● Source records:
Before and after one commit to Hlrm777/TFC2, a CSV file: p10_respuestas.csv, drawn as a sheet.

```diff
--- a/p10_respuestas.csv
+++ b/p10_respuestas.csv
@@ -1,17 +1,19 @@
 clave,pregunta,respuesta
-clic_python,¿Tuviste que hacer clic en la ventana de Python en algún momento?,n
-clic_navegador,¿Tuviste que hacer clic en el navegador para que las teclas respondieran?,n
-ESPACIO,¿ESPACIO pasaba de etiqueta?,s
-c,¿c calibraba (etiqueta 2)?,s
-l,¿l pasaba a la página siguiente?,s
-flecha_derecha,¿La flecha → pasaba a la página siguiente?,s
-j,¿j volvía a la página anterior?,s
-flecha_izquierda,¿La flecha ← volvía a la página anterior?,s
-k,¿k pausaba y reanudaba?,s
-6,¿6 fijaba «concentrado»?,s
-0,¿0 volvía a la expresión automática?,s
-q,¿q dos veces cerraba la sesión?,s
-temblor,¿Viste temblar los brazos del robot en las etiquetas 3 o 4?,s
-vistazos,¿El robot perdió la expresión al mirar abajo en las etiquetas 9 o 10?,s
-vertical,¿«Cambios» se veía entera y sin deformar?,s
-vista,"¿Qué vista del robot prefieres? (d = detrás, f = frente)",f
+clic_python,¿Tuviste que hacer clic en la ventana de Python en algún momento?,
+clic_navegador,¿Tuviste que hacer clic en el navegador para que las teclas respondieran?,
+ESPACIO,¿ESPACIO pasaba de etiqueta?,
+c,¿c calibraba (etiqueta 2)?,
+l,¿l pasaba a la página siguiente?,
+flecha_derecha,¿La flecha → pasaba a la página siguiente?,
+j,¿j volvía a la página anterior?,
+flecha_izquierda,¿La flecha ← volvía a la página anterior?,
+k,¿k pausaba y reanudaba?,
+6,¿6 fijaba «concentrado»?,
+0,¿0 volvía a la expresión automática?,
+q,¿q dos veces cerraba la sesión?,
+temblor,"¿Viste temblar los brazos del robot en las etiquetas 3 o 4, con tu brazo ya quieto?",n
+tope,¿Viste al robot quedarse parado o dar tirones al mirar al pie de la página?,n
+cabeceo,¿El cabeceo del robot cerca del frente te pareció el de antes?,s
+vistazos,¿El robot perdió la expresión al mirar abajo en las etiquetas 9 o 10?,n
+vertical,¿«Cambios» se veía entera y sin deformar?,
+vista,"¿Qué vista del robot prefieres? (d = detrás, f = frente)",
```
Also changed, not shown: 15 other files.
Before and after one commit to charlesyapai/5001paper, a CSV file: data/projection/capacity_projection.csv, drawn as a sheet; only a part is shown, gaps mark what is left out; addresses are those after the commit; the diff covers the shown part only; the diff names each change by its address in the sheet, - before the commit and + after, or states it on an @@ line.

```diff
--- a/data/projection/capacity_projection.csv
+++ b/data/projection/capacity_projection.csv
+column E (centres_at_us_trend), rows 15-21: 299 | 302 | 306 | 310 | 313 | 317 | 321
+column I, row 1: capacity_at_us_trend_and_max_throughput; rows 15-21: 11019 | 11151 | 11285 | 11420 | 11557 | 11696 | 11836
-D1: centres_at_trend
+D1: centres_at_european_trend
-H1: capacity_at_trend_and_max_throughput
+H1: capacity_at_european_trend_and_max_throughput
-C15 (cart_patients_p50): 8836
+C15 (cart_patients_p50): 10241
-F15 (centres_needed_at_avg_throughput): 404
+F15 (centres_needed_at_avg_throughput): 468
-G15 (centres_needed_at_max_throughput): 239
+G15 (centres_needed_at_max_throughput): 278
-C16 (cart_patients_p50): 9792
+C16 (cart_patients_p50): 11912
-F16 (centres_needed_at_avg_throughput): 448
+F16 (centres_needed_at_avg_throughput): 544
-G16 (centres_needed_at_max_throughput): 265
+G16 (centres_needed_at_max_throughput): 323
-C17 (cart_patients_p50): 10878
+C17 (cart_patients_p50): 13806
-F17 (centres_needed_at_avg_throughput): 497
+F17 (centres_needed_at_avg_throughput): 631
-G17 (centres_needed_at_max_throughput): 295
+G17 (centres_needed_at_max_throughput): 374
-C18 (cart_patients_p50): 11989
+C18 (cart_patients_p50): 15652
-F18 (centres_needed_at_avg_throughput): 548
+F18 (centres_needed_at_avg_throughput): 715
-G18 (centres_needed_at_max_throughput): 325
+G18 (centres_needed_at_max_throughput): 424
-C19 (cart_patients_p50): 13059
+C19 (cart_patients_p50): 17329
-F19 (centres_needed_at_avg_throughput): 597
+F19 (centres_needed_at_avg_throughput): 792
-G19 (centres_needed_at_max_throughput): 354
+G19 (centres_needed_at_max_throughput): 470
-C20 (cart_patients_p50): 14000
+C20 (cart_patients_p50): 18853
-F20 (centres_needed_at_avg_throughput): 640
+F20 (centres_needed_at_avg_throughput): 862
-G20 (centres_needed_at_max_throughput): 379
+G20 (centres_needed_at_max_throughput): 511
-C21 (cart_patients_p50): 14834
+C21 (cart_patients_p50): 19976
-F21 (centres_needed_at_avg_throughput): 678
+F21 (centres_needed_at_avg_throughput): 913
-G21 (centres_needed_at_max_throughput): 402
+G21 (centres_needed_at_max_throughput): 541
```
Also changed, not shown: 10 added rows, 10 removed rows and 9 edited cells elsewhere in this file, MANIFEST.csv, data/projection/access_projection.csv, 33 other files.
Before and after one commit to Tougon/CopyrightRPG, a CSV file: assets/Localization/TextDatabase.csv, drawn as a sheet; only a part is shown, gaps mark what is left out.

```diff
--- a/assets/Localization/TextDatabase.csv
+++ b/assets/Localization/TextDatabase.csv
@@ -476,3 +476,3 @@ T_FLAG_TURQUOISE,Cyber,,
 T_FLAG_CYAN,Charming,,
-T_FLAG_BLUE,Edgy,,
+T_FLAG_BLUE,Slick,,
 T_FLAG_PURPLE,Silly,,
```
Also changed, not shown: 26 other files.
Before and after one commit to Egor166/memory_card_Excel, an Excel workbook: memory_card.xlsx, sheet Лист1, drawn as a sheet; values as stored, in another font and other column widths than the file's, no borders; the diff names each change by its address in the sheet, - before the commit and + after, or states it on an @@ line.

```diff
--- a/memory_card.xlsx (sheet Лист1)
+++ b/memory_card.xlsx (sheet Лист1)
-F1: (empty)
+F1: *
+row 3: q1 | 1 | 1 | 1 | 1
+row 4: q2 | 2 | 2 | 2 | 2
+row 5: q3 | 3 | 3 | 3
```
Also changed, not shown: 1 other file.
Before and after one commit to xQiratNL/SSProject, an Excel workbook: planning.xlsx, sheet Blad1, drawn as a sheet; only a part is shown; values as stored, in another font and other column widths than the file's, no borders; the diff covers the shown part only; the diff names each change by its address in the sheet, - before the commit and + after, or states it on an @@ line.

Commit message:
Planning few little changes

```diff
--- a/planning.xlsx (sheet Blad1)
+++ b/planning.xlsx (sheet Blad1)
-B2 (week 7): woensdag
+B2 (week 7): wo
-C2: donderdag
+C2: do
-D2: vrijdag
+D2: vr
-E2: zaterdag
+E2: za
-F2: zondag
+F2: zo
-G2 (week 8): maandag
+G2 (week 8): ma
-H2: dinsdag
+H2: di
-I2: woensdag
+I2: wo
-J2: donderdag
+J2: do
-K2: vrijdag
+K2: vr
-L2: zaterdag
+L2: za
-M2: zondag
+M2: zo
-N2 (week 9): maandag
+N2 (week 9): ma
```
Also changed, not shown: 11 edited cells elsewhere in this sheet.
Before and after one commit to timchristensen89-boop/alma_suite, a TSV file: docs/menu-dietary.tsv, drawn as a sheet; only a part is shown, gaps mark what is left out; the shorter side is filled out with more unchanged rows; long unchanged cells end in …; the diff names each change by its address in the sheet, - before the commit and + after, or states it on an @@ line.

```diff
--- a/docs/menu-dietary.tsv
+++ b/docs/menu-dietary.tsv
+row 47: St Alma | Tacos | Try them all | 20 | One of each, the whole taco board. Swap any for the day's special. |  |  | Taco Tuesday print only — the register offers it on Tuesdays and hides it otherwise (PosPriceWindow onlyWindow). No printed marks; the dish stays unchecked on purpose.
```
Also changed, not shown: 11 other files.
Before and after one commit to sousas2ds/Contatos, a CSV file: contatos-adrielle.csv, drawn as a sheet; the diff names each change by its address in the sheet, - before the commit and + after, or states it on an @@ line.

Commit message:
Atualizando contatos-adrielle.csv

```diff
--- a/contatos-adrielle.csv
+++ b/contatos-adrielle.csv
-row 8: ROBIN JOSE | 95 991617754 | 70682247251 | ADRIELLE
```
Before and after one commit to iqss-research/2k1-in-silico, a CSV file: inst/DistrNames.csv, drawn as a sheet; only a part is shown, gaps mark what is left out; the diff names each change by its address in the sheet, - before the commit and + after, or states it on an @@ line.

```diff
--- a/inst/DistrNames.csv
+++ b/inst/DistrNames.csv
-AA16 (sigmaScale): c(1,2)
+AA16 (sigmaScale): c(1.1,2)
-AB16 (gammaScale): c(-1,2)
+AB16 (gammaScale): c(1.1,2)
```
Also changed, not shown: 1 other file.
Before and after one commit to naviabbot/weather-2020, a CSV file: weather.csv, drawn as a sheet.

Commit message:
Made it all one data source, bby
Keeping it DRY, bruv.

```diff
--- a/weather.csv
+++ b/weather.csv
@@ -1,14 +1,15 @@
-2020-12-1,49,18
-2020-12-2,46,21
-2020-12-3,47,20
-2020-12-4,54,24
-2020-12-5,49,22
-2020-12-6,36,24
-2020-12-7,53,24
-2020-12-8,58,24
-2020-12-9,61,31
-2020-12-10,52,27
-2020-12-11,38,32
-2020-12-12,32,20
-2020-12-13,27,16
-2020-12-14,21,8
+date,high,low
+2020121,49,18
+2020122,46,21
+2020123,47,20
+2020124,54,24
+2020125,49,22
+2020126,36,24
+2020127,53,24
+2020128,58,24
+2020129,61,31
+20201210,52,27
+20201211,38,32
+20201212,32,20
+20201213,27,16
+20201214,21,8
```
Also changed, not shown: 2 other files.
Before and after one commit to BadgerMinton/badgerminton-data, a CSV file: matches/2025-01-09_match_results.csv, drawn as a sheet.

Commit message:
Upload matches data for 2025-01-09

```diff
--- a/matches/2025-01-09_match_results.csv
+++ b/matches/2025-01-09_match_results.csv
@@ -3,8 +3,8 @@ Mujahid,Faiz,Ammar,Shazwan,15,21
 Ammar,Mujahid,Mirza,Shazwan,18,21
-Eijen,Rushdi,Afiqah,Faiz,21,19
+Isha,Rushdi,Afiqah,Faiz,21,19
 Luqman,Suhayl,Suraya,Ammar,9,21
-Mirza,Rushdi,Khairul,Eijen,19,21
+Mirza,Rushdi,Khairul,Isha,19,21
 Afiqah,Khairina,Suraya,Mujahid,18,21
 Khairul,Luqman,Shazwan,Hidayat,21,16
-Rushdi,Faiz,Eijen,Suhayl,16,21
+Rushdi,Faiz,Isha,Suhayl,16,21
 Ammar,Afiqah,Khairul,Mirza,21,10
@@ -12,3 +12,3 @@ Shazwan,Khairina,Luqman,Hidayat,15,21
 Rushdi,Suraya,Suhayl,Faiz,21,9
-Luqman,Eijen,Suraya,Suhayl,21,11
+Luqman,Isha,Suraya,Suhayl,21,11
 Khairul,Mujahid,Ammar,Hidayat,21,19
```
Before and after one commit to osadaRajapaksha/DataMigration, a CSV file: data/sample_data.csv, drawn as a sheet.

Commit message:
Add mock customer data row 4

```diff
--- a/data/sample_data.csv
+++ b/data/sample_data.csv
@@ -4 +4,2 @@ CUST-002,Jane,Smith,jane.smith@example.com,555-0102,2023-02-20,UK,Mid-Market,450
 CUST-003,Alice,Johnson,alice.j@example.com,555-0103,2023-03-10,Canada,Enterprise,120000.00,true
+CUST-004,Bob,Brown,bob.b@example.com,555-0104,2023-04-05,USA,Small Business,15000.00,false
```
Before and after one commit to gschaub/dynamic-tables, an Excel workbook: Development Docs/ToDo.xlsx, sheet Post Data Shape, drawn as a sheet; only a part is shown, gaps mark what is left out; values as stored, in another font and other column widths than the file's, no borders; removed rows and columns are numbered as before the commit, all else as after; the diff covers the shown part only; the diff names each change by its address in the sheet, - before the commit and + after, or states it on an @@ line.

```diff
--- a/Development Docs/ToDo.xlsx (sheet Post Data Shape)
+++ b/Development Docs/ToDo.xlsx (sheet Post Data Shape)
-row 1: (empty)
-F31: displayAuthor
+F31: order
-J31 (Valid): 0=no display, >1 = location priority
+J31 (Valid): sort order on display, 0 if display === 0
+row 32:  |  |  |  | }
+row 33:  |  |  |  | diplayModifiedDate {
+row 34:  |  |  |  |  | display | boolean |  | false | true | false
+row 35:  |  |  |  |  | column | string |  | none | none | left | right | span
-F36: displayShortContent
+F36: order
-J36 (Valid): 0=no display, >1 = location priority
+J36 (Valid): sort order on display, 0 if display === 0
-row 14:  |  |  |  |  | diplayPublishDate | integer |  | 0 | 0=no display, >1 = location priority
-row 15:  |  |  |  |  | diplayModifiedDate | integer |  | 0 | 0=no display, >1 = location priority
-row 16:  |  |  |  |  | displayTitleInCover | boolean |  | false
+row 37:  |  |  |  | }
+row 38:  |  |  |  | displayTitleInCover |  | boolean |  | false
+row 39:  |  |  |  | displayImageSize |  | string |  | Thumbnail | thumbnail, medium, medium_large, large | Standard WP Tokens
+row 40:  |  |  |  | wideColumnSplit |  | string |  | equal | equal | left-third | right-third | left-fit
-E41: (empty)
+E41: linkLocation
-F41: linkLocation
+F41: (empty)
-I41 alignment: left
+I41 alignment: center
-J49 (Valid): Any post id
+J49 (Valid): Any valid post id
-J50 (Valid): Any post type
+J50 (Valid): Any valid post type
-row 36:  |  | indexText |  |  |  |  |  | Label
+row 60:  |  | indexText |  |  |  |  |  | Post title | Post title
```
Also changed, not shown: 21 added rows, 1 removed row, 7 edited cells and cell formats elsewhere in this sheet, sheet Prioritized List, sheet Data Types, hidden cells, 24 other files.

● Exercise details:
Every line where "Valid" appears must be returned from the listing above.

● Solved problem:
-J31 (Valid): 0=no display, >1 = location priority
+J31 (Valid): sort order on display, 0 if display === 0
-J36 (Valid): 0=no display, >1 = location priority
+J36 (Valid): sort order on display, 0 if display === 0
-J49 (Valid): Any post id
+J49 (Valid): Any valid post id
-J50 (Valid): Any post type
+J50 (Valid): Any valid post type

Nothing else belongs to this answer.